WHAT YOU SHOULD DO:
The answer must be every line from the entries below that includes "createClient".
RECORDS TO PROCESS START
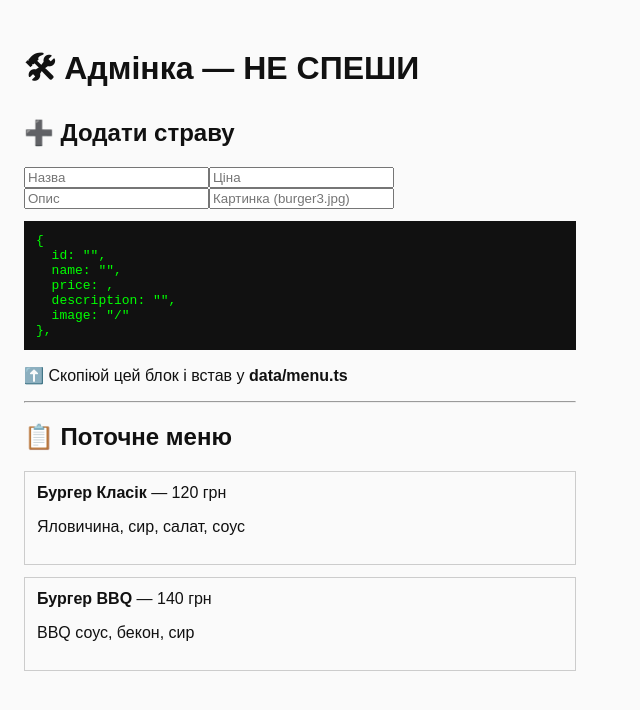
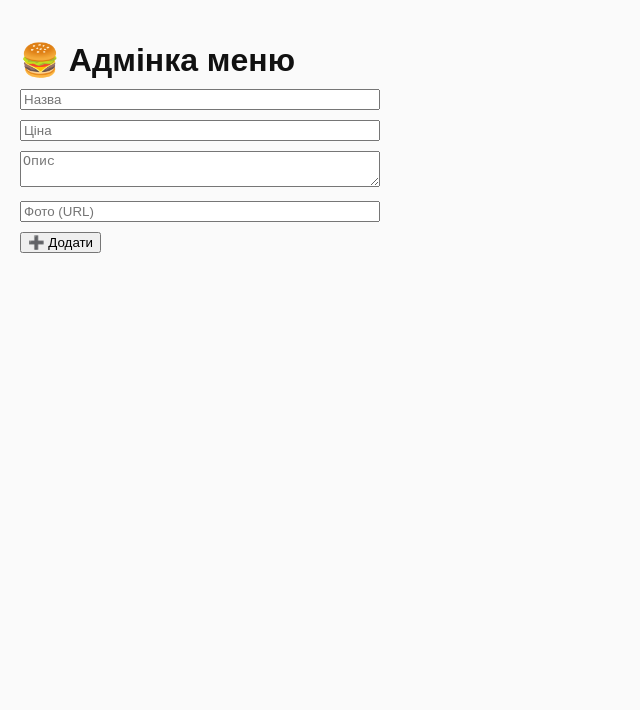
Before and after one commit to volk202600-cell/ne-speshy-delivery, a Next.js app: page /admin in a window 1280 px wide. Shown: the top 710 px of the page, without its empty margins (0-640 px from the left). Built offline with nearby package versions, Linux system fonts and the light colour scheme.

Commit message:
Update page.tsx

```diff
--- a/app/admin/page.tsx
+++ b/app/admin/page.tsx
@@ -1,47 +1,81 @@
 "use client";
 
 import { useState } from "react";
-import { menu } from "../../data/menu";
+import { createClient } from "@supabase/supabase-js";
+
+const supabase = createClient(
+  "https://utzwzxczzjqwpbjwblwc.supabase.co",
+  "eyJhbGciOiJIUzI1NiIsInR5cCI6IkpXVCJ9.eyJpc3MiOiJzdXBhYmFzZSIsInJlZiI6InV0end6eGN6empxd3BiamJ3bHdjIiwicm9sZSI6ImFub24iLCJpYXQiOjE3Njk5MDA5NzQsImV4cCI6MjA4NTQ3Njk3NH0.vRHC--uCdCQyXQUrgRrGXiBIpWZoxu2cMhaOkqRc8pg"
+);
 
 export default function AdminPage() {
   const [name, setName] = useState("");
   const [price, setPrice] = useState("");
   const [description, setDescription] = useState("");
   const [image, setImage] = useState("");
+  const [loading, setLoading] = useState(false);
+
+  async function addItem() {
+    setLoading(true);
+
+    const { error } = await supabase.from("menu").insert([
+      {
+        name,
+        price: Number(price),
+        description,
+        image,
+      },
+    ]);
+
+    setLoading(false);
+
+    if (error) {
+      alert("❌ Помилка: " + error.message);
+    } else {
+      alert("✅ Страву додано");
+      setName("");
+      setPrice("");
+      setDescription("");
+      setImage("");
+    }
+  }
 
   return (
-    <main style={{ padding: 24, maxWidth: 600 }}>
-      <h1>🛠 Адмінка — НЕ СПЕШИ</h1>
+    <div style={{ padding: 20, maxWidth: 400 }}>
+      <h1>🍔 Адмінка меню</h1>
 
-      <h2>➕ Додати страву</h2>
+      <input
+        placeholder="Назва"
+        value={name}
+        onChange={(e) => setName(e.target.value)}
+        style={{ width: "100%", marginBottom: 10 }}
+      />
 
-      <input placeholder="Назва" value={name} onChange={e => setName(e.target.value)} />
-      <input placeholder="Ціна" value={price} onChange={e => setPrice(e.target.value)} />
-      <input placeholder="Опис" value={description} onChange={e => setDescription(e.target.value)} />
-      <input placeholder="Картинка (burger3.jpg)" value={image} onChange={e => setImage(e.target.value)} />
+      <input
+        placeholder="Ціна"
+        type="number"
+        value={price}
+        onChange={(e) => setPrice(e.target.value)}
+        style={{ width: "100%", marginBottom: 10 }}
+      />
 
-      <pre style={{ background: "#111", color: "#0f0", padding: 12, marginTop: 12 }}>
-{`{
-  id: "${name.toLowerCase().replaceAll(" ", "-")}",
-  name: "${name}",
-  price: ${price},
-  description: "${description}",
-  image: "/${image}"
-},`}
-      </pre>
+      <textarea
+        placeholder="Опис"
+        value={description}
+        onChange={(e) => setDescription(e.target.value)}
+        style={{ width: "100%", marginBottom: 10 }}
+      />
 
-      <p>⬆️ Скопіюй цей блок і встав у <b>data/menu.ts</b></p>
+      <input
+        placeholder="Фото (URL)"
+        value={image}
+        onChange={(e) => setImage(e.target.value)}
+        style={{ width: "100%", marginBottom: 10 }}
+      />
 
-      <hr />
-
-      <h2>📋 Поточне меню</h2>
-
-      {menu.map(item => (
-        <div key={item.id} style={{ border: "1px solid #ccc", padding: 12, marginBottom: 12 }}>
-          <b>{item.name}</b> — {item.price} грн
-          <p>{item.description}</p>
-        </div>
-      ))}
-    </main>
+      <button onClick={addItem} disabled={loading}>
+        ➕ Додати
+      </button>
+    </div>
   );
 }
```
RECORDS TO PROCESS END
ANSWER AREA:
+import { createClient } from "@supabase/supabase-js";
+const supabase = createClient(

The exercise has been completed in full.